International open access week is a time to focus on sharing information and knowledge across disciplines and geographic boundaries. Yet it is also a time to think very concretely about the waste that is produced by the millions of textbooks that are produced each year and then tossed in landfills.
Open Access titles allow students and faculty to view and download textbooks online for free. This not only saves the students money, it also saves the environment.
You may ask why textbooks are not resold or donated once a student or faculty member is done with them. It is actually not that easy to donate used textbooks. Each time a textbook comes out with a new edition the old edition is no longer wanted. Textbooks come out with new editions all the time.
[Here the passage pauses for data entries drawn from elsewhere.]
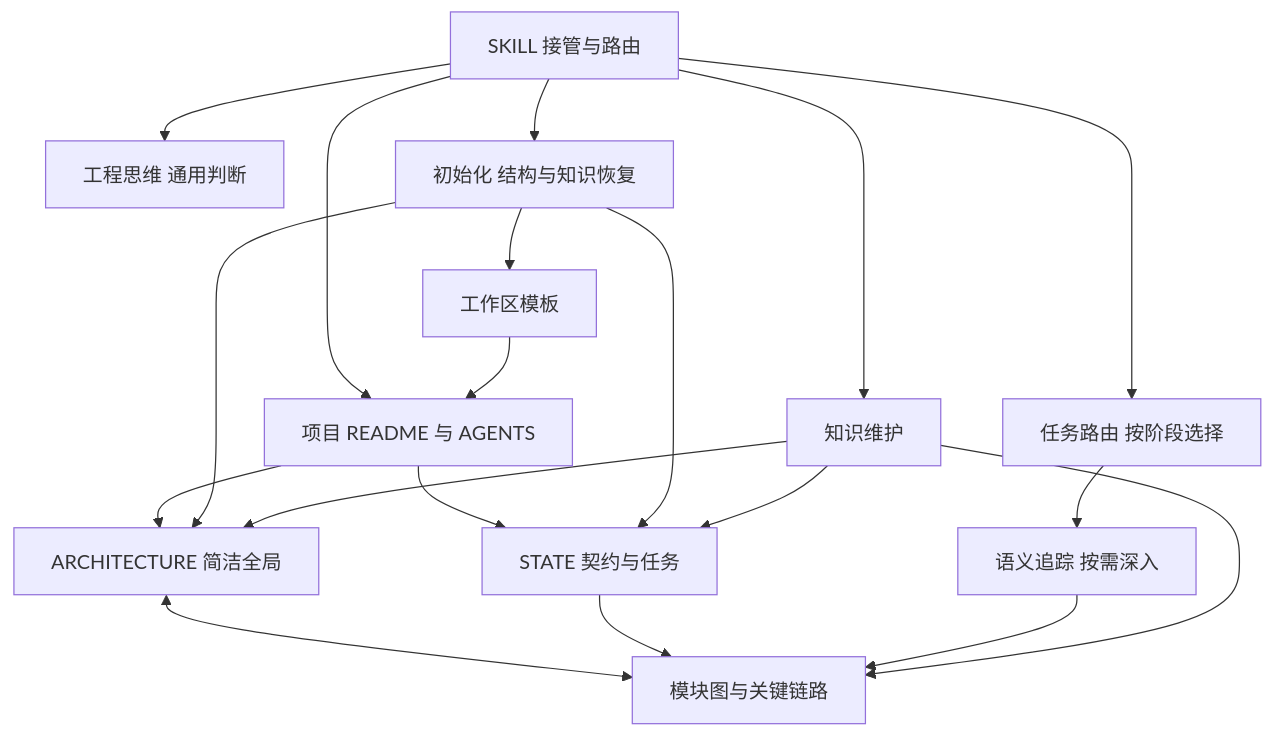
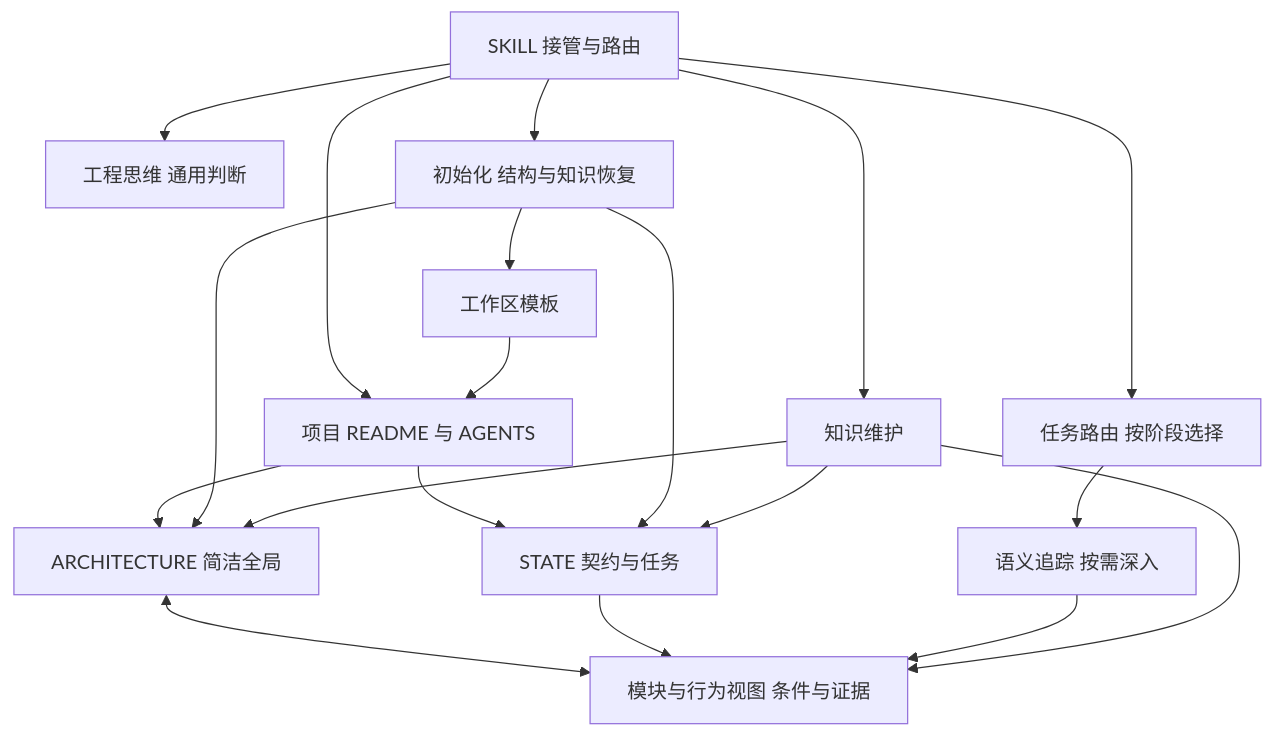
Before and after one commit to jiale-li-orion/arch-thinking-skill: the first of 2 diagrams in README.md, drawn with Mermaid. The commit also changed other lines of this file and 18 other files, not shown here.

Commit message:
Package architecture thinking as installable Codex skill and plugin

````diff
--- a/README.md
+++ b/README.md
@@ -25,21 +38,21 @@
 ```mermaid
 flowchart TB
     SK[SKILL 接管与路由] --> EN[项目 README 与 AGENTS]
     EN --> AR[ARCHITECTURE 简洁全局]
     EN --> ST[STATE 契约与任务]
     SK --> TH[工程思维 通用判断]
     SK --> RT[任务路由 按阶段选择]
     RT --> TR[语义追踪 按需深入]
     SK --> IN[初始化 结构与知识恢复]
     IN --> TM[工作区模板]
     TM --> EN
     IN --> AR
     IN --> ST
-    AR <--> FL[模块图与关键链路]
+    AR <--> FL[模块与行为视图 条件与证据]
     ST --> FL
     TR --> FL
     SK --> KM[知识维护]
     KM --> AR
     KM --> ST
     KM --> FL
 ```
````
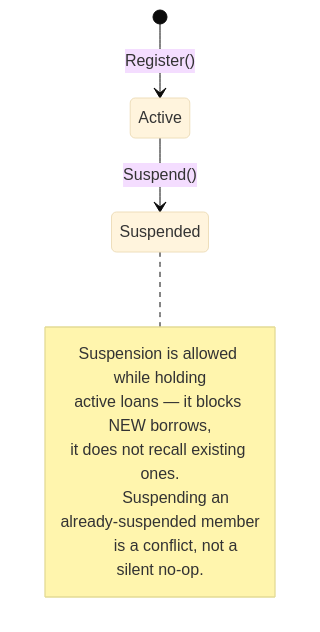
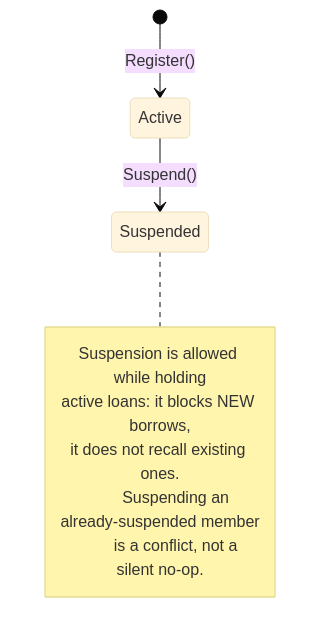
One commit to Nooziergg/library-loans-api changed the sixth of 7 diagrams in docs/ARCHITECTURE.md. Above: the diagram before and after it, drawn with Mermaid (base theme). The commit also changed other lines of this file and 127 other files, not shown here.

````diff
--- a/docs/ARCHITECTURE.md
+++ b/docs/ARCHITECTURE.md
@@ -243,14 +243,14 @@
 ```mermaid
 stateDiagram-v2
     [*] --> Active: Register()
     Active --> Suspended: Suspend()
 
     note right of Suspended
         Suspension is allowed while holding
-        active loans — it blocks NEW borrows,
+        active loans: it blocks NEW borrows,
         it does not recall existing ones.
 
         Suspending an already-suspended member
         is a conflict, not a silent no-op.
     end note
 ```
````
Many organizations, schools and libraries do not want old and used textbooks. This is a problem.
According to Waste360, an online magazine, “about 320 million books are thrown away each year.” The magazine also says that textbooks are especially difficult to recycle because of the binding and glue that is used. It is nearly impossible to figure out how many books, let alone how many textbooks are tossed in landfills or “pulped into a milky slurry.” Yet in 2009, it was estimated that 30-40 % of the books produced were returned to the publisher. It is estimated “that at least 2 billion books are published each year in the U.S.” That means that about 800 million books go to waste each year.
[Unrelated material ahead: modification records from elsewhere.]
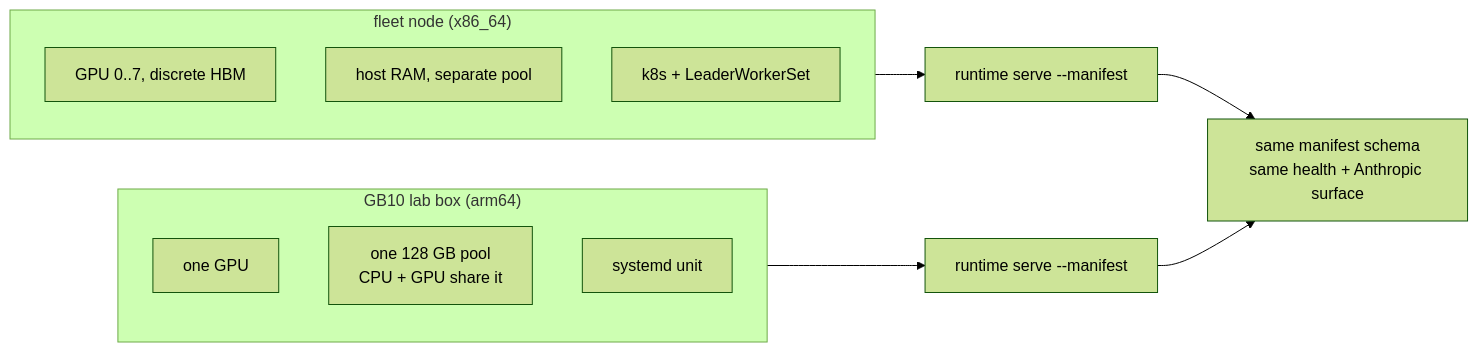
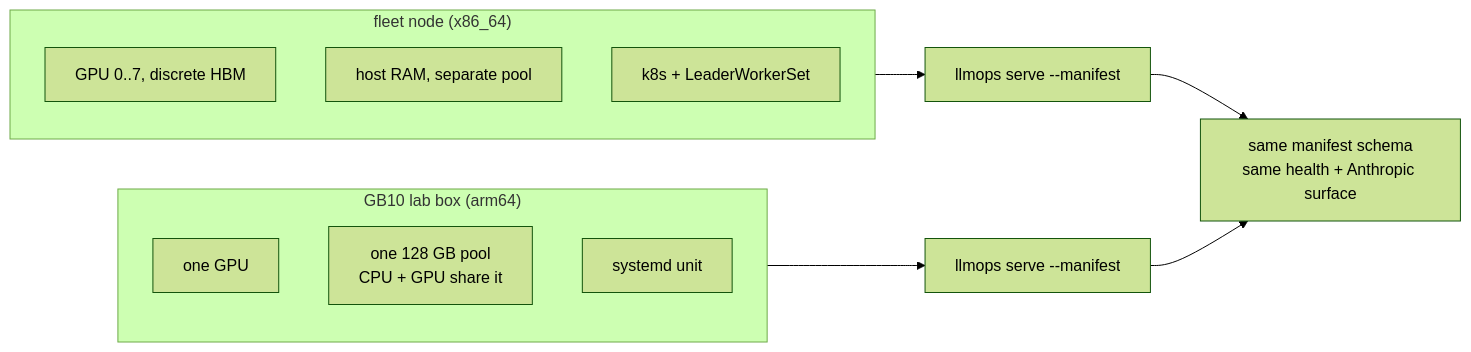
Before and after one commit to latere-ai/llmops: the diagram in specs/019-gb10-serving-target.md, drawn with Mermaid (forest theme). The commit also changed other lines of this file and 11 other files, not shown here.

````diff
--- a/specs/019-gb10-serving-target.md
+++ b/specs/019-gb10-serving-target.md
@@ -181,19 +181,19 @@
 ```mermaid
 flowchart LR
   subgraph fleet["fleet node (x86_64)"]
     direction TB
     F1["GPU 0..7, discrete HBM"]
     F2["host RAM, separate pool"]
     F3["k8s + LeaderWorkerSet"]
   end
   subgraph lab["GB10 lab box (arm64)"]
     direction TB
     L1["one GPU"]
     L2["one 128 GB pool<br/>CPU + GPU share it"]
     L3["systemd unit"]
   end
-  F3 --> R1["runtime serve --manifest"]
-  L3 --> R2["runtime serve --manifest"]
+  F3 --> R1["llmops serve --manifest"]
+  L3 --> R2["llmops serve --manifest"]
   R1 --> E["same manifest schema<br/>same health + Anthropic surface"]
   R2 --> E
 ```
````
Regardless of the exact number, a great deal of energy goes into the publishing, transporting and distributing of books before those books even have a possibility of being sold. Then there is the number of trees that are used in order to create the paper that is used for the manufacturing of these books or textbooks.
If we want to focus on climate justice we need to think more deeply about the production of knowledge, not just as a product of content, but also as a commodity. Is producing textbooks in paper form a sustainable model? Do expensive textbooks give everybody access to the information contained within these books and what happens once that textbook is no longer needed or wanted?